Look through the entries that follow and count the lines with the word "behind". The reply is that number alone.

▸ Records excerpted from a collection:
....

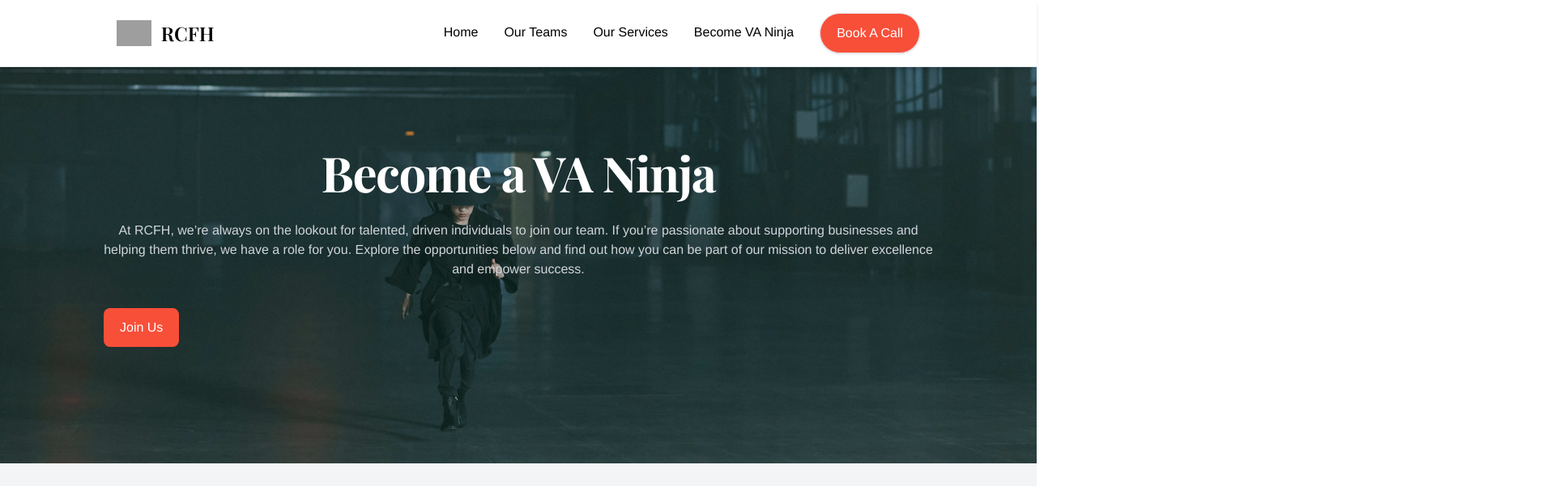
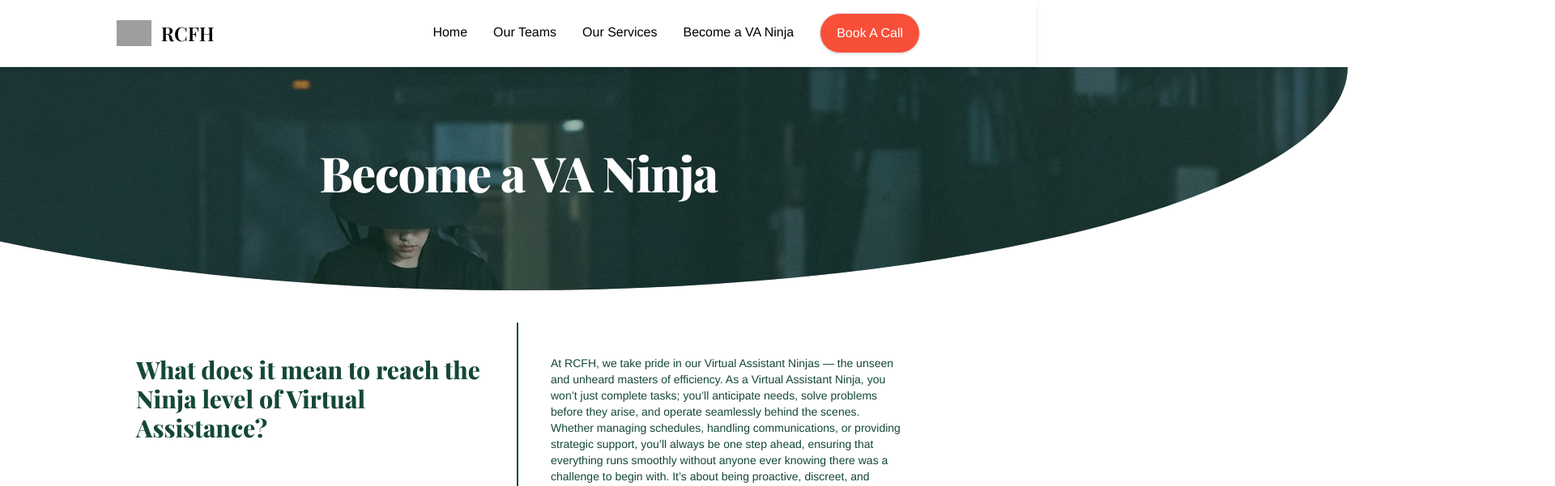
Before and after one commit to Gynius/rcfh, a React (Vite) app: page /va-ninja in a window 1280 px wide. Shown: the top 601 px of the page at 81% size, 1920 px wide, since content can reach past the window. Built offline with nearby package versions, Linux system fonts and the light colour scheme; grey boxes are pictures that could not be loaded; a web font is replaced by a local one.

Commit message:
september 21 update

```diff
--- a/src/App.css
+++ b/src/App.css
@@ -68,17 +68,37 @@ background-color: #e8f9f1;
   scrollbar-width: none;  /* Firefox */
 }
 
-.ninja-header::before {
-  content: "";
+.va-ninja.arc-bottom::after {
+  content: '';
   position: absolute;
+  bottom: -80px; /* Position it at the bottom of the parent */
+  left: 50%;
   top: 0;
-  left: 0;
-  width: 100%;
+  transform: translateX(-50%); /* Center horizontally */
+  width: 200%;
   height: 100%;
-  background-color: rgba(20, 72, 53, .3); /* Semi-transparent overlay */
-  z-index: 1; /* Ensure the overlay is behind the content */
+  background-image: url('/images/ninja2.jpg');
+  background-position: 10% 10%; /* Custom position */
+  background-size: cover;
+  background-repeat: no-repeat;
+  z-index: -1; /* Ensure it’s behind other content */
+  clip-path: ellipse(40% 100% at 50% 0%); /* Curve at the bottom */
 }
 
+
+.va-ninja.arc-bottom::before {
+  content: '';
+  position: absolute;
+  bottom: -80px; /* Position it at the bottom of the parent */
+  top: 0;
+  left: 50%;
+  transform: translateX(-50%) rotate(180deg); /* Center horizontally and rotate 180 degrees */
+  width: 200%;
+  height: 100%;
+  background-color: rgba(20, 72, 53, .4); /* Semi-transparent overlay */
+  z-index: 1; /* Ensure it’s on top of the red background but behind other content */
+  clip-path: ellipse(40% 100% at 50% 100%);
+}
 
 .subscribe-form::after {
   content: '';
--- /dev/null
+++ b/src/components/AsVANinja.jsx
@@ -0,0 +1,31 @@
+import React from "react";
+
+function AsVANinja() {
+  return (
+    <div className="flex justify-center align-center py-10">
+      <div className="container w-4/5 flex ">
+        <div className="bg-white text-green w-1/2 p-10 border-r-2 border-green">
+          <h1 className="font-playfair text-3xl font-extrabold">
+            What does it mean to reach the Ninja level of Virtual Assistance?
+          </h1>
+        </div>
+        <div className="bg-white text-green w-1/2 p-10 rounded-lg">
+          <p className="text-sm">
+            At RCFH, we take pride in our Virtual Assistant Ninjas — the unseen
+            and unheard masters of efficiency. As a Virtual Assistant Ninja, you
+            won’t just complete tasks; you’ll anticipate needs, solve problems
+            before they arise, and operate seamlessly behind the scenes. Whether
+            managing schedules, handling communications, or providing strategic
+            support, you’ll always be one step ahead, ensuring that everything
+            runs smoothly without anyone ever knowing there was a challenge to
+            begin with. It’s about being proactive, discreet, and incredibly
+            effective — a true extension of your client’s team, always
+            delivering results with precision and excellence.
+          </p>
+        </div>
+      </div>
+    </div>
+  );
+}
+
+export default AsVANinja;
--- a/src/components/Navbar.jsx
+++ b/src/components/Navbar.jsx
@@ -82,7 +82,7 @@ const Nav = () => {
                 to="/va-ninja"
                 className="border-b-2 border-transparent hover:border-green"
               >
-                Become VA Ninja
+                Become a VA Ninja
               </Link>
             </li>
             <li className="text-center flex items-center hover:text-green">
--- a/src/components/NinjaHeader.jsx
+++ b/src/components/NinjaHeader.jsx
@@ -2,19 +2,13 @@ import React from "react";
 
 function NinjaHeader() {
   return (
-    <div
-      className="page-title text-white flex items-center justify-center bg-white z-10 ninja-header relative"
-      style={{
-        backgroundImage: `url("./images/ninja2.jpg")`,
-        backgroundSize: "cover",
-      }}
-    >
+    <div className="text-white flex items-center justify-center bg-white z-10 ninja-header arc-bottom relative va-ninja">
       <div className="container relative flex flex-row z-10 text-white w-4/5 gap-5">
-        <div className="text-area m-0 flex flex-col align-left 2xl:w-2/3 z-5 w-full">
+        <div className="text-area m-0 flex flex-col align-left 2xl:w-2/3 z-5 w-full py-20">
           <h1 className="font-playfair mb-4 font-extrabold tracking-tight leading-none text-6xl text-white py-5 text-center 2xl:text-left">
             Become a VA Ninja
           </h1>
-          <h2 className="text-gray-300 mb-5 text-left text-base text-center w-full 2xl:text-left 2xl:w-2/3">
+          {/* <h2 className="text-gray-300 mb-5 text-left text-base text-center w-full 2xl:text-left 2xl:w-2/3">
             At RCFH, we’re always on the lookout for talented, driven
             individuals to join our team. If you’re passionate about supporting
             businesses and helping them thrive, we have a role for you. Explore
@@ -28,7 +22,7 @@ function NinjaHeader() {
             >
               Join Us
             </a>
-          </div>
+          </div> */}
         </div>
         {/* <div
           className="image-area w-72 h-72 text-black bg-cover bg-center bg-no-repeat rounded-full drop-shadow-2xl
--- a/src/pages/VaNinja.jsx
+++ b/src/pages/VaNinja.jsx
@@ -3,10 +3,12 @@ import NinjaHeader from "../components/NinjaHeader";
 import MainTemplate from "../components/MainTemplate";
 import VaNinjaLoop from "../components/VaNinjaLoop";
 import SubscribeForm from "../components/SubscribeForm";
+import AsVANinja from "../components/AsVANinja";
 function VaNinja() {
   return (
     <MainTemplate>
       <NinjaHeader />
+      <AsVANinja />
       <VaNinjaLoop />
       <SubscribeForm />
     </MainTemplate>
```
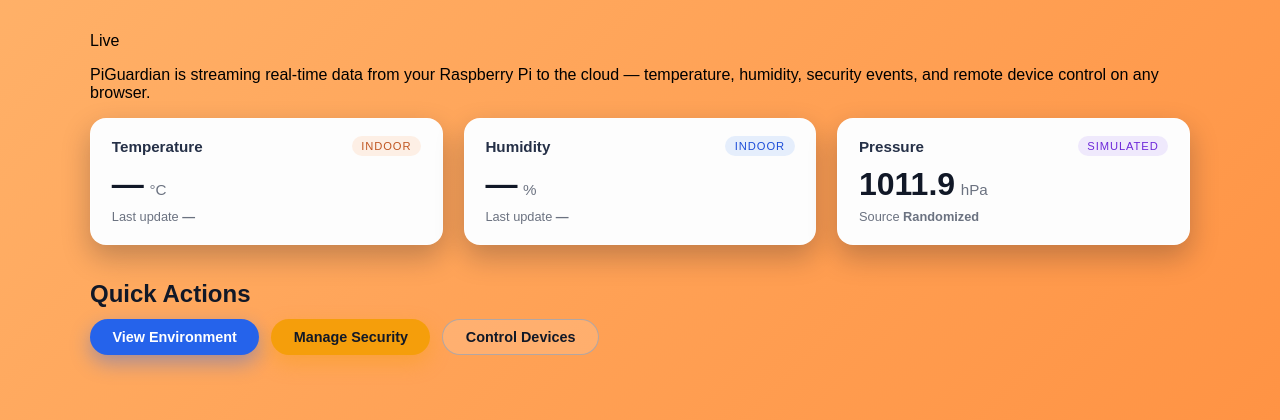
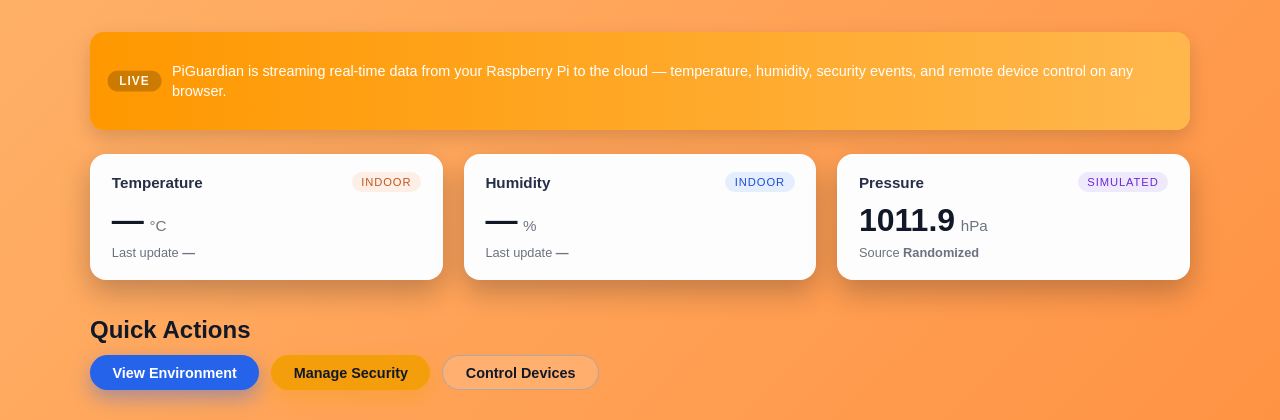
Before and after one commit to KylianLaw/PiGuardianDashboardRender, a Flask app: page / in a window 1280 px wide. Shown: the part 149-569 px from the top of the page. Run offline with Flask 3, Linux system fonts and the light colour scheme; data that the repository does not hold is empty; parts of the project's set-up code (start-up, migrations or seed data) failed here and were passed over; some libraries are stand-ins or nearby versions.

Commit message:
Add styles for summary promo strip on home page
Added styles for summary promo strip and badge.

```diff
--- a/static/style.css
+++ b/static/style.css
@@ -877,3 +877,50 @@
     transform: translateY(-4px);
     box-shadow: 0 10px 26px rgba(0, 0, 0, 0.12);
 }
+
+/* === Summary promo strip on home page === */
+
+.summary-promo {
+  margin-top: 1.5rem;
+  margin-bottom: 1.5rem;
+  padding: 0.9rem 1.2rem;
+  border-radius: 14px;
+  background: linear-gradient(90deg, #ff9800, #ffb74d);
+  color: #ffffff;
+  display: flex;
+  align-items: center;
+  gap: 0.75rem;
+  box-shadow: 0 8px 20px rgba(0, 0, 0, 0.15);
+}
+
+.summary-promo__badge {
+  padding: 0.25rem 0.7rem;
+  border-radius: 999px;
+  font-size: 0.7rem;
+  font-weight: 700;
+  text-transform: uppercase;
+  letter-spacing: 0.08em;
+  background: rgba(0, 0, 0, 0.22);
+  animation: promo-pulse 1.8s ease-in-out infinite;
+}
+
+.summary-promo__text {
+  font-size: 0.9rem;
+  line-height: 1.4;
+}
+
+/* subtle pulse animation for the "Live" badge */
+@keyframes promo-pulse {
+  0% {
+    transform: scale(1);
+    opacity: 1;
+  }
+  50% {
+    transform: scale(1.08);
+    opacity: 0.9;
+  }
+  100% {
+    transform: scale(1);
+    opacity: 1;
+  }
+}
```
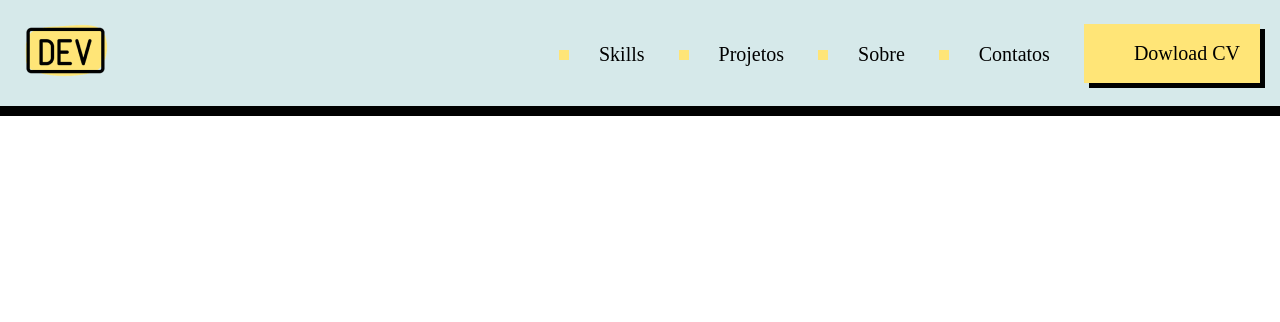
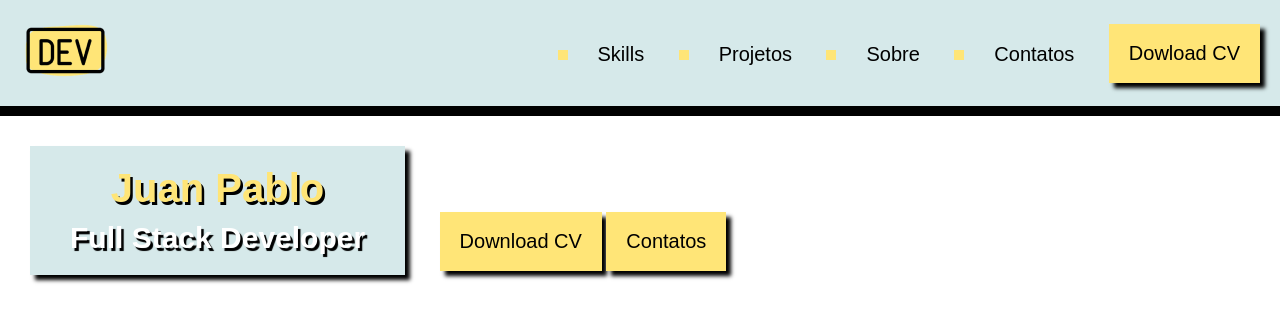
Before and after one commit to JuanPabloStele/Portf-lio, a plain HTML site: page index.html in a window 1280 px wide. Drawn offline with Linux system fonts and the light colour scheme.

Commit message:
Create the components

```diff
--- /dev/null
+++ b/css/components/action.css
@@ -0,0 +1,17 @@
+.action {
+    display: inline-flex;
+    align-items: center;
+    color:black;
+    font-size: 20px;
+    font-weight: 500;
+    text-decoration: none;
+    margin-right: 30px;
+}
+
+.action::before {
+    content: "";
+    background-color: #FFE577;
+    width: 10px;
+    height: 10px;
+    margin-right: 30px;
+}
--- a/css/components/box.css
+++ b/css/components/box.css
@@ -1,4 +1,4 @@
-#box {
+.box {
     display: inline-block;
     justify-content: left;
     margin: 30px;
@@ -8,6 +8,6 @@
     text-align: center;
 }
 
-#box h1 {
+.box .title {
     margin-bottom: 10px;
 }
--- /dev/null
+++ b/css/components/header.css
@@ -0,0 +1,8 @@
+.header {
+    display: flex;
+    justify-content: space-between;
+    align-items: center;
+    background-color: #D6E9EA;
+    border-bottom: 10px solid #000;
+    padding: 10px 20px;
+}
--- a/css/components/subtitle.css
+++ b/css/components/subtitle.css
@@ -1,4 +1,4 @@
-h2 {
+.subtitle {
     font-family: Arial, Helvetica, sans-serif;
     font-size: 30px;
     color: #fff;
--- a/css/components/title.css
+++ b/css/components/title.css
@@ -1,4 +1,4 @@
-h1 {
+.title {
     font-family: Arial, Helvetica, sans-serif;
     font-size: 40px;
     color: #FFE577;
--- a/css/reset.css
+++ b/css/reset.css
@@ -3,3 +3,12 @@
     padding: 0;
     box-sizing: border-box;
 }
+
+body {
+    font-family: Arial, Helvetica, sans-serif;
+}
+
+button{
+    border: none;
+    font-family: inherit;
+}
--- a/css/style.css
+++ /dev/null
@@ -1,44 +0,0 @@
-.header {
-    display: flex;
-    justify-content: space-between;
-    align-items: center;
-    background-color: #D6E9EA;
-    border-bottom: 10px solid #000;
-    padding: 10px 20px;
-}
-
-nav {
-    text-align: right;
-}
-
-a {
-    display: inline-flex;
-    align-items: center;
-    color:black;
-    font-size: 20px;
-    font-weight: 500;
-    text-decoration: none;
-    margin-right: 30px;
-}
-
-a::before {
-    content: "";
-    background-color: #FFE577;
-    width: 10px;
-    height: 10px;
-    margin-right: 30px;
-}
-
-
-#button {
-    display: inline-block;
-    background-color: #FFE577;
-    box-shadow: 5px 5px 0 #000;
-    padding: 18px 20px;
-    margin-right: 0px;
-    transition: 100ms cubic-bezier(.45,.97,.68,2.48);
-}
-
-#button:hover {
-  transform: scale(1.08);
-}
--- a/index.html
+++ b/index.html
@@ -6,7 +6,14 @@
     <meta name="viewport" content="width=device-width, initial-scale=1.0">
     <title>Portfólio</title>
     <link rel="stylesheet" href="./css/reset.css">
-    <link rel="stylesheet" href="./css/style.css">
+
+    <link rel="stylesheet" href="./css/components/header.css">
+    <link rel="stylesheet" href="./css/components/action.css">
+    <link rel="stylesheet" href="./css/components/box.css">
+    <link rel="stylesheet" href="./css/components/title.css">
+    <link rel="stylesheet" href="./css/components/subtitle.css">
+    <link rel="stylesheet" href="./css/components/butoon.css">
+
 </head>
 
 <body>
@@ -14,13 +21,20 @@
 
         <img src="./assets/img/Logo.png" alt="Logo Dev">
         <nav>
-            <a href="" lang="en">Skills</a>
-            <a href="">Projetos</a>
-            <a href="">Sobre</a>
-            <a href="">Contatos</a>
-            <a href="" lang="en" id="button">Dowload CV</a>
+            <a href="" class="action" lang="en">Skills</a>
+            <a href="" class="action">Projetos</a>
+            <a href="" class="action">Sobre</a>
+            <a href="" class="action">Contatos</a>
+            <a href="" class="button" lang="en">Dowload CV</a>
         </nav>
-
-</header>
+    </header>
+    <section>
+        <div class="box">
+            <h1 class="title">Juan Pablo</h1>
+            <h2 class="subtitle">Full Stack Developer</h2>
+        </div>
+        <a href="" class="button">Download CV</a>
+        <a href="" class="button">Contatos</a>
+    </section>
 </body>
 </html>
```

....

▸ Result of this exercise:
4